• EXERCISE DATA:
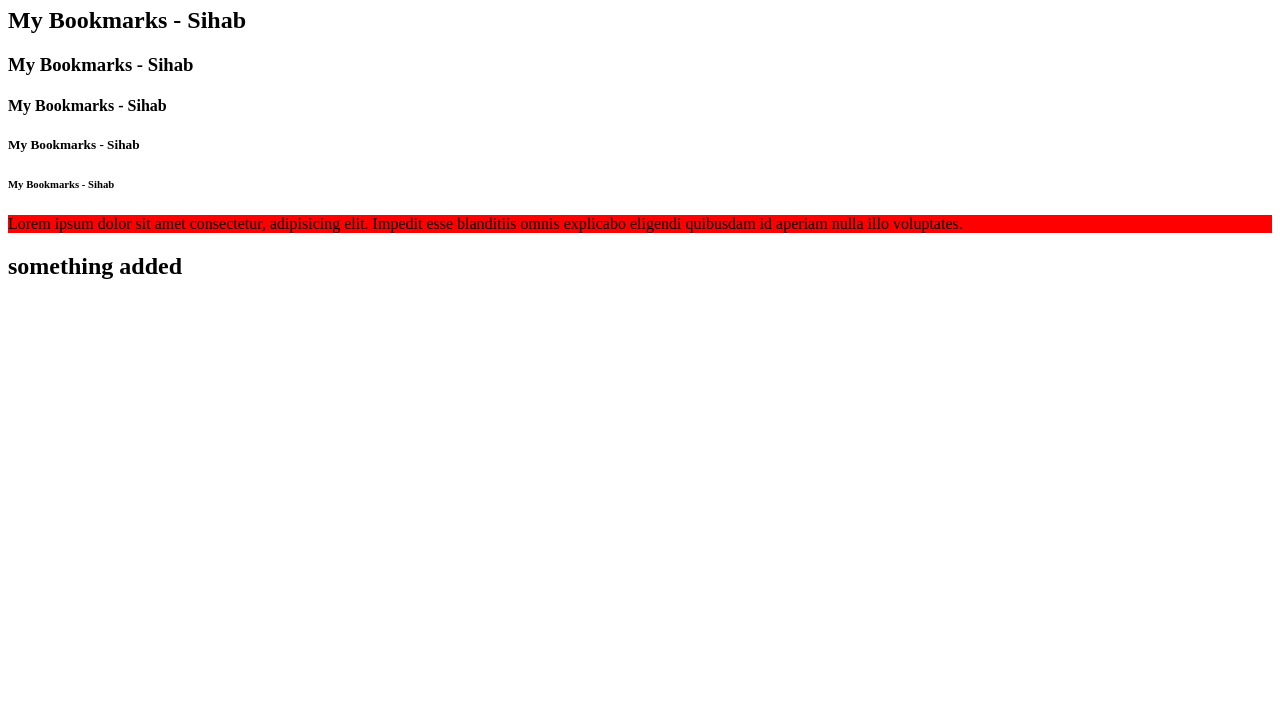
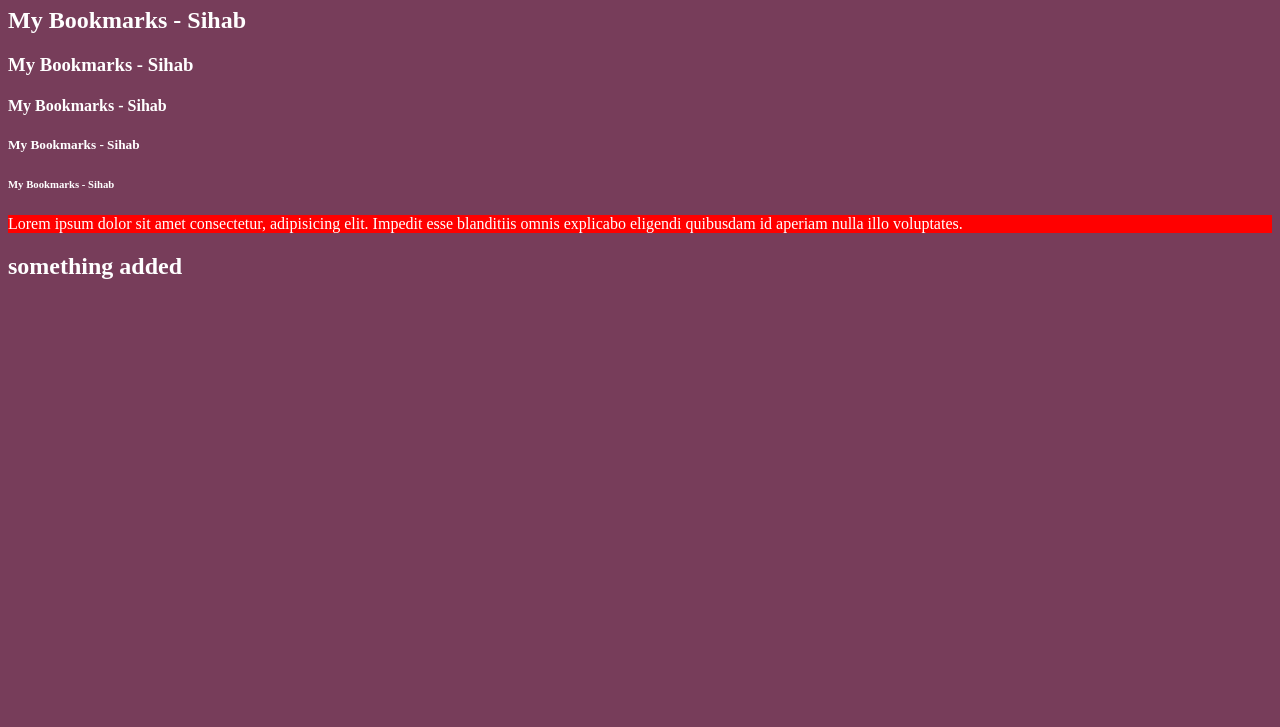
Before and after one commit to Sihab-10/Sigma_Web_Development_Course, a plain HTML site: page 04_heading_paragraph_links/index.html in a window 1280 px wide. Shown: the part 73-800 px from the top of the page. Drawn offline with Linux system fonts and the light colour scheme.

Commit message:
external css file added with style

```diff
--- a/04_heading_paragraph_links/index.html
+++ b/04_heading_paragraph_links/index.html
@@ -4,6 +4,7 @@
     <meta charset="UTF-8">
     <meta name="viewport" content="width=device-width, initial-scale=1.0">
     <title>My Bookmarks - Sihab</title>
+    <link rel="stylesheet" href="style.css">
 </head>
 <body>
     <!-- h1 tag heading নির্ধারণ করে অর্থাৎ browser এ যদি আমাদের কোন প্রকার বড় করে বা ছোট করে কোন heading দিতে হয় তাহলে সেটা আমরা ( h1 to h6) use করতে পারি । h1 , h2, h3 , h4 , h5 , h6
--- /dev/null
+++ b/04_heading_paragraph_links/style.css
@@ -0,0 +1,4 @@
+body{
+    background-color: rgb(119, 61, 90);
+    color: white;
+}
```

• WHAT YOU NEED TO DO:
Which of the lines above include the string "style"? Pick them out and copy them.

• YOUR RESPONSE:
external css file added with style
+    <link rel="stylesheet" href="style.css">
+++ b/04_heading_paragraph_links/style.css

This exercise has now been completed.